What to work on — Your task is to copy each line in the listing that includes the word "small".

Task inputs —
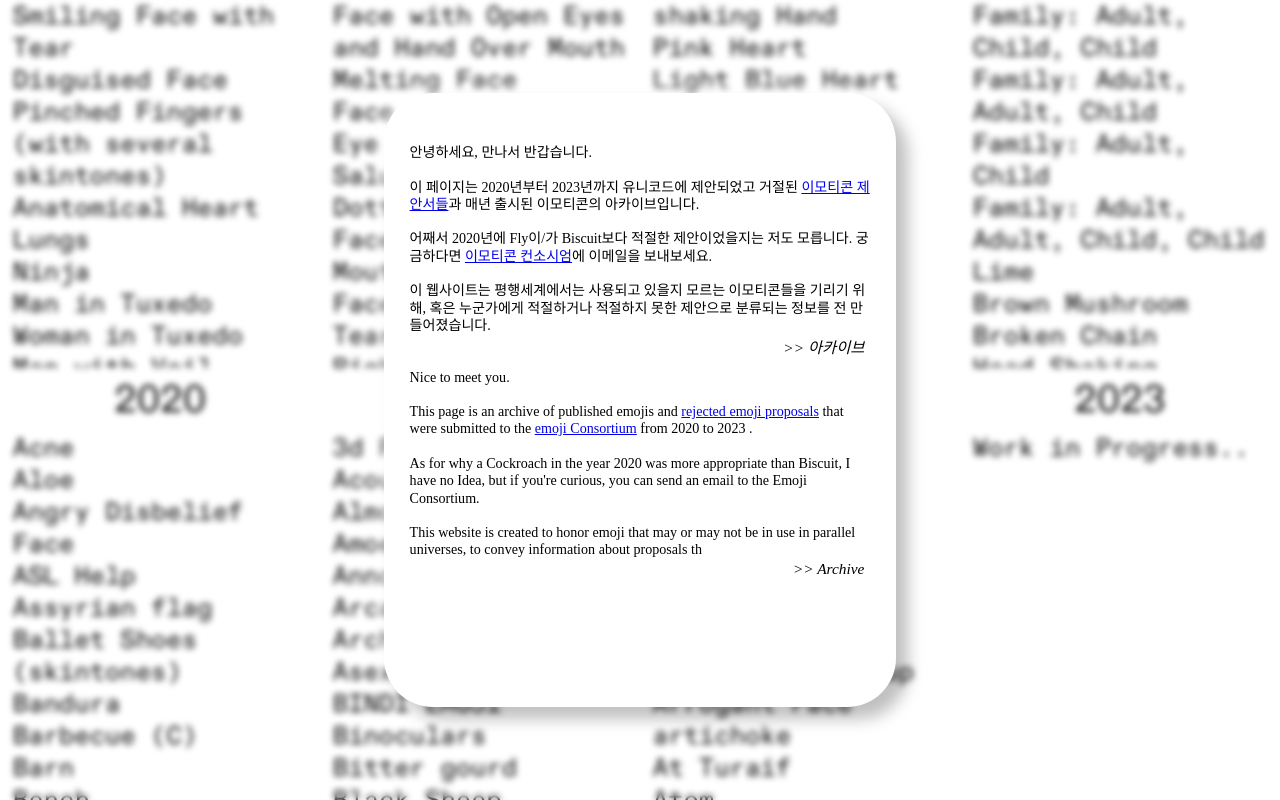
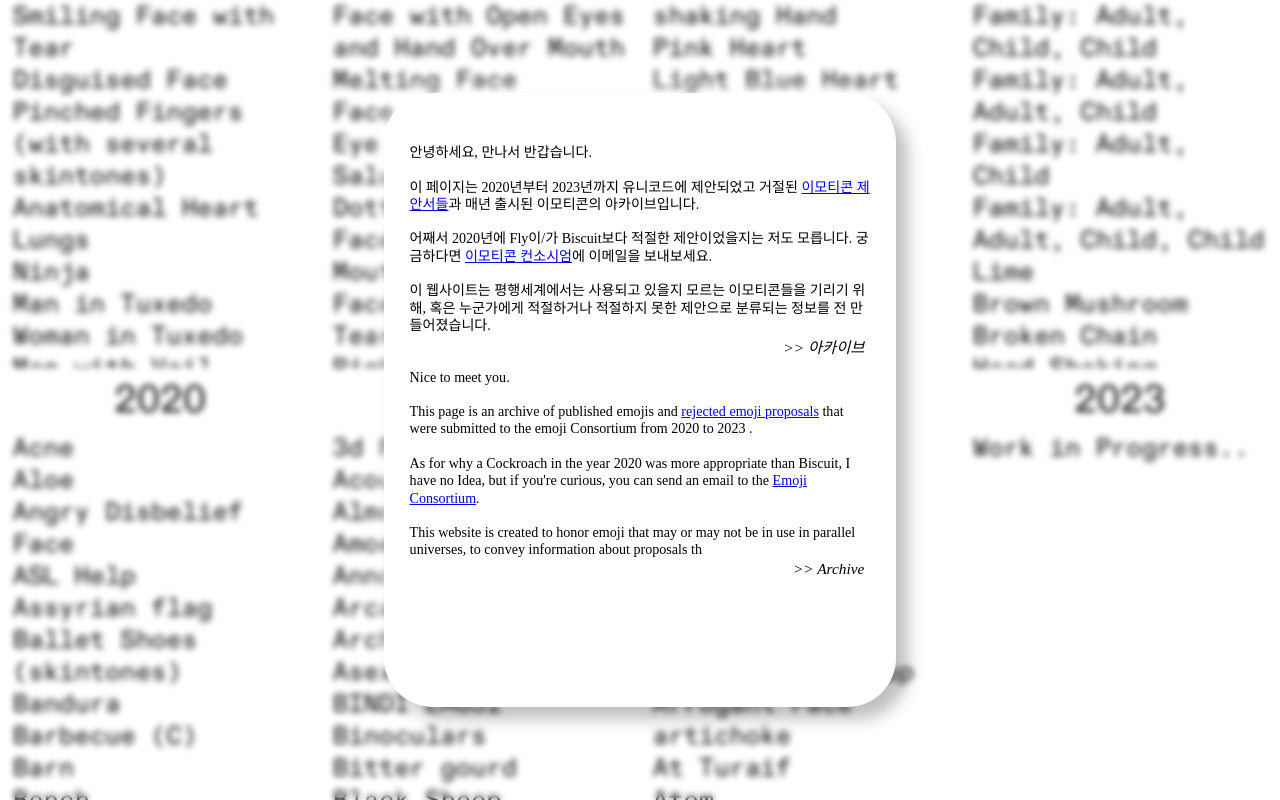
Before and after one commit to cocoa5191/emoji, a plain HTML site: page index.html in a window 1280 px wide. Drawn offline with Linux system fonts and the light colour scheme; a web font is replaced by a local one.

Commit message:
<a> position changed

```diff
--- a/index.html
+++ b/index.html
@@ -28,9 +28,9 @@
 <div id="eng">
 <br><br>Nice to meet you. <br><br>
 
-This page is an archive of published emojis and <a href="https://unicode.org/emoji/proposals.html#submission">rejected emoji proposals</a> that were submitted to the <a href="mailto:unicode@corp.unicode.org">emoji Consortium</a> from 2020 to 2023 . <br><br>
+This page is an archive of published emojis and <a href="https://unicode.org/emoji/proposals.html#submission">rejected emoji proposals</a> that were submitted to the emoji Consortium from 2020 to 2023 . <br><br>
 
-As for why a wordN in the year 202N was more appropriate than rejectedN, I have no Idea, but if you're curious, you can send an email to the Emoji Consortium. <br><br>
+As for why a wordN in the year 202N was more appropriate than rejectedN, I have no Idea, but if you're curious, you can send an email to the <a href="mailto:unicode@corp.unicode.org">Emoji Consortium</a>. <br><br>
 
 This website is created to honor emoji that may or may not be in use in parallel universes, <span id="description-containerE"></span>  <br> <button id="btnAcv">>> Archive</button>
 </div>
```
---
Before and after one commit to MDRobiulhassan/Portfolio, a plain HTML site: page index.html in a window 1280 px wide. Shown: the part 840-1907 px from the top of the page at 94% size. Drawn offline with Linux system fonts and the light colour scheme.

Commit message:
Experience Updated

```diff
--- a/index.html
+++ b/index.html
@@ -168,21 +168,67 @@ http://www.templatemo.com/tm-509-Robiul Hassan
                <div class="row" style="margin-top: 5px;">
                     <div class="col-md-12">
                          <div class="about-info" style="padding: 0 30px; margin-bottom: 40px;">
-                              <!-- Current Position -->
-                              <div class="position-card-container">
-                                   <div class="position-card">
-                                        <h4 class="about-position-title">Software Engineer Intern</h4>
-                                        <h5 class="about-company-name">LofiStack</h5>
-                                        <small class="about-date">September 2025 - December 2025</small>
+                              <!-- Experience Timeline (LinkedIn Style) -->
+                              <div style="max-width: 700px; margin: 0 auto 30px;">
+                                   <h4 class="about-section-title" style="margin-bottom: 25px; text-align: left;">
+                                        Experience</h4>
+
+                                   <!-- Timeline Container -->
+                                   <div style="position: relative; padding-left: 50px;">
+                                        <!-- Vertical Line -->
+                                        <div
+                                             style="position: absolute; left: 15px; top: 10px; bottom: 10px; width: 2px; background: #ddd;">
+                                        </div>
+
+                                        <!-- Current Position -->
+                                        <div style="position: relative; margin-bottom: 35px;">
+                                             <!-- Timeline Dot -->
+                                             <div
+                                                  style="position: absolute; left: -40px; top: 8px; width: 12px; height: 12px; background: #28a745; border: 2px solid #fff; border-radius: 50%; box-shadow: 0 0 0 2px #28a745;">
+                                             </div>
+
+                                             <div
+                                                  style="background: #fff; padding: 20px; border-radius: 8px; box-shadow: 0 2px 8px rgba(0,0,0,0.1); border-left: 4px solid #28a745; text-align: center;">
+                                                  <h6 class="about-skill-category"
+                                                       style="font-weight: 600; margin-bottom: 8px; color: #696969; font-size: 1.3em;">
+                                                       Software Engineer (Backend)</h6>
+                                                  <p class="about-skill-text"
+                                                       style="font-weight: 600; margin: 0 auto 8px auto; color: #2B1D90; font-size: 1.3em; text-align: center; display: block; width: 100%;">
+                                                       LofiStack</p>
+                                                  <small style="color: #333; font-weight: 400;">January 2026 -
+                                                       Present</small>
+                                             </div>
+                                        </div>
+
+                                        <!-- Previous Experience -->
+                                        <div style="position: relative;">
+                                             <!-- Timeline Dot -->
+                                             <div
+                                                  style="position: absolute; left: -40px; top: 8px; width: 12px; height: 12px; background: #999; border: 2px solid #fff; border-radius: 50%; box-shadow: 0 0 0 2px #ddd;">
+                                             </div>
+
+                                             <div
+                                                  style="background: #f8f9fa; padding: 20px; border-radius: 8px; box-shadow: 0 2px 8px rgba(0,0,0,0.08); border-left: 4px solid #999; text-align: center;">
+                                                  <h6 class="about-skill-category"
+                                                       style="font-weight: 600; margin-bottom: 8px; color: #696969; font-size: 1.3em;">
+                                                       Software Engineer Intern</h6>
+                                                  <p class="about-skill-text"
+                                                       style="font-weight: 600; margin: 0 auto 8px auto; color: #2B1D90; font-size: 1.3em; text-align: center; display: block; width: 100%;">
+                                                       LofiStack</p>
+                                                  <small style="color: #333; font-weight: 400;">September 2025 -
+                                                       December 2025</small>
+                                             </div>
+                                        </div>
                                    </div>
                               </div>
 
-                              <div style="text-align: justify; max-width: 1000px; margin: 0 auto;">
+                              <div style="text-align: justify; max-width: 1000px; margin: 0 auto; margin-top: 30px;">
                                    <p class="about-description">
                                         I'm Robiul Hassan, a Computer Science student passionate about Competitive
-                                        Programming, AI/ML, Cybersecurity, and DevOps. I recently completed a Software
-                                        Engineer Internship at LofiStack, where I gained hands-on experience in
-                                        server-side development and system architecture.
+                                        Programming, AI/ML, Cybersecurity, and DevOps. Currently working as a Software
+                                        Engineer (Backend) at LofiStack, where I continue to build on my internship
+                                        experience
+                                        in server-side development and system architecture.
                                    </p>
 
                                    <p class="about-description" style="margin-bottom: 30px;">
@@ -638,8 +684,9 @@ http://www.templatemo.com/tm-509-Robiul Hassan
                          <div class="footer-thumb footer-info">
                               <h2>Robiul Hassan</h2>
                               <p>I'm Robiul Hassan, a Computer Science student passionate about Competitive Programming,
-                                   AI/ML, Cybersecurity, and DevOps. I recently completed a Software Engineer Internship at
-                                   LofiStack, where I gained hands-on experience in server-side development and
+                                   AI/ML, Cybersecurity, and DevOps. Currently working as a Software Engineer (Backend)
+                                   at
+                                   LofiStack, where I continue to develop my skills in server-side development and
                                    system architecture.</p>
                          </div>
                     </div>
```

Worked solution —
-                                        <small class="about-date">September 2025 - December 2025</small>
+                                                  <small style="color: #333; font-weight: 400;">January 2026 -
+                                                       Present</small>
+                                                  <small style="color: #333; font-weight: 400;">September 2025 -
+                                                       December 2025</small>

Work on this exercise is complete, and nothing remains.